The final, and title, story is the only one which is perhaps too on the nose, at least thematically, but it’s here that Wood’s lyricism shines above her content. A literal description of what a queer goth teenager does to occupy themselves in the country, (smoke, cut, make “fucked-up Barbie doll-head necklaces . . . Vietnam ear tokens honoring the violence of girlishness” to freak out their neighbors) becomes a toe-tapping, tongue-wagging séance of its own. Echoing the very rhythm of a sermon while offering a how-to for political, cultural, and religious subversion, her prose bends, bleeds, and bulldozes. It’s here she really identifies the thing at the heart of southern Being and Not Being, of Belonging and Not Belonging. “If you are going to be Goth in the country and really go for it,” she writes, “I would highly recommend a nonconsensual, surprise Southern Baptist exorcism.” There are many devious behaviors that might achieve this end: “Satanism is so blasé and reactionary an endeavor” but “if you are not already a homosexual, you can easily become one,” which entails “that moment when your minister lays hands on you, and the faces of the congregation, people you thought you knew well, turn, doll-eyed and pitying, to begin praying some unknown demon out of you, their lips mouthing out whispering a of the same prayer in unison: that really is the pinnacle.” SO goth, in other words.
These stories exist in those in-between places, those sticky spaces that are neither completely real nor imagined. They are never judgmental, nor do they let those who inflict pain off the hook. They offer both a realistic view of the negative contradictions, isolation, and overwhelming boredom that is part of modern rural life as well as a creative way out of it. As the narrator explains in the first story, after all, it is more plausible that green orbs come from a combination of meth and toxic mold than UFO’s, but admits that it’s “a lot more fun” to think of them “as alien life-forms than all that other crap, especially if you’re living with them.” Through the contradictions and ambiguity of these stories, we catch a few real glimpses of what it must feel like, for some, to live in the country; and what a queer country it is.

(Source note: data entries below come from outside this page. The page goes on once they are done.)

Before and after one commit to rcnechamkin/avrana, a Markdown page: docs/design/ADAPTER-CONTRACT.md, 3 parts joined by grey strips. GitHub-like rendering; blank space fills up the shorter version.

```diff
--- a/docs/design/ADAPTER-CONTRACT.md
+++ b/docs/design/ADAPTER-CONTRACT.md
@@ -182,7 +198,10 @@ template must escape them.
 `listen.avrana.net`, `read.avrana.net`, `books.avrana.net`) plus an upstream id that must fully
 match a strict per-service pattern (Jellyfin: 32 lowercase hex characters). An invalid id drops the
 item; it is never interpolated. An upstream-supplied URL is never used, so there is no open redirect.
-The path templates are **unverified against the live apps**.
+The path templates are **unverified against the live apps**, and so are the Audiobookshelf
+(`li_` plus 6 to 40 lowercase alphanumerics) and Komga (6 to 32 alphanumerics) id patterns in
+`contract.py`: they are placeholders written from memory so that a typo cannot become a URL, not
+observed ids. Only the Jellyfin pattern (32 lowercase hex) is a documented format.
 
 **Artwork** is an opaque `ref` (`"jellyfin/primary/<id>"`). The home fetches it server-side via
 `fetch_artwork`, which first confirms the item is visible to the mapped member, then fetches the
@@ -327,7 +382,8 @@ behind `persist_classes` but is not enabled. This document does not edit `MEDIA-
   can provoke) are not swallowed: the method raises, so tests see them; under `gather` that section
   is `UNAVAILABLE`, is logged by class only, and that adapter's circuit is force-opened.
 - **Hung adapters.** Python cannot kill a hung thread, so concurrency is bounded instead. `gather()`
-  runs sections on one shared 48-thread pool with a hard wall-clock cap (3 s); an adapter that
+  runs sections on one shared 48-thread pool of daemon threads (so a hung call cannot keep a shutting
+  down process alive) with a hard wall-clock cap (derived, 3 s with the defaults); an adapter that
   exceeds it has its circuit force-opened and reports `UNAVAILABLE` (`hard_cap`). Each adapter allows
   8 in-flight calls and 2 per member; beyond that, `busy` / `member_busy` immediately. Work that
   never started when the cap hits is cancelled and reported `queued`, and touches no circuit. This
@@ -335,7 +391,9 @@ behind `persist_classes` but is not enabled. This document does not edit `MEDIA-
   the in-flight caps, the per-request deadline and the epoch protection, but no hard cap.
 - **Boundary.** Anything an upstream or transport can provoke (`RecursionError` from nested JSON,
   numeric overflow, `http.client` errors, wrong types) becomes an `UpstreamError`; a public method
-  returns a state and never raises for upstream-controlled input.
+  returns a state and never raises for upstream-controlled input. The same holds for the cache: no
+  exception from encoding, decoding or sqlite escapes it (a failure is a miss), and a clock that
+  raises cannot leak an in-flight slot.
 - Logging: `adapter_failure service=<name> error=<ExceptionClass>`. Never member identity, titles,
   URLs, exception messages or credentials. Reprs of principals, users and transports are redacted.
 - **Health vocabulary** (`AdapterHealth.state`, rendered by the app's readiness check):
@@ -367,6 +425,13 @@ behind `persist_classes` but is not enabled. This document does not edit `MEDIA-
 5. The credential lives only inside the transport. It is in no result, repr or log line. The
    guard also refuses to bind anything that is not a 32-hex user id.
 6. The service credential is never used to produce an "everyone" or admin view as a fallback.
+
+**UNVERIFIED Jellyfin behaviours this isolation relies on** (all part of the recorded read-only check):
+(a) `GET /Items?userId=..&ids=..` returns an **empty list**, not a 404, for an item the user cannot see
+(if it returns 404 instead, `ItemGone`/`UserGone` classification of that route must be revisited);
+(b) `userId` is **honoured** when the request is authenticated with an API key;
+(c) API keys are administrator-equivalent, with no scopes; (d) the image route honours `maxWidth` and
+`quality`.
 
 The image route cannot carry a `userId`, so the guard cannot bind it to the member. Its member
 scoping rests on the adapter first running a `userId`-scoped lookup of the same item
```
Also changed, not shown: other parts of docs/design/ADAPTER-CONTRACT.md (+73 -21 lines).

Emily Oppenheimer is a musician, but when it’s not a bass guitar in her hands it’s a book. Her favorite place to read is the floor of her bedroom with her pet bunny, Taco, in her lap.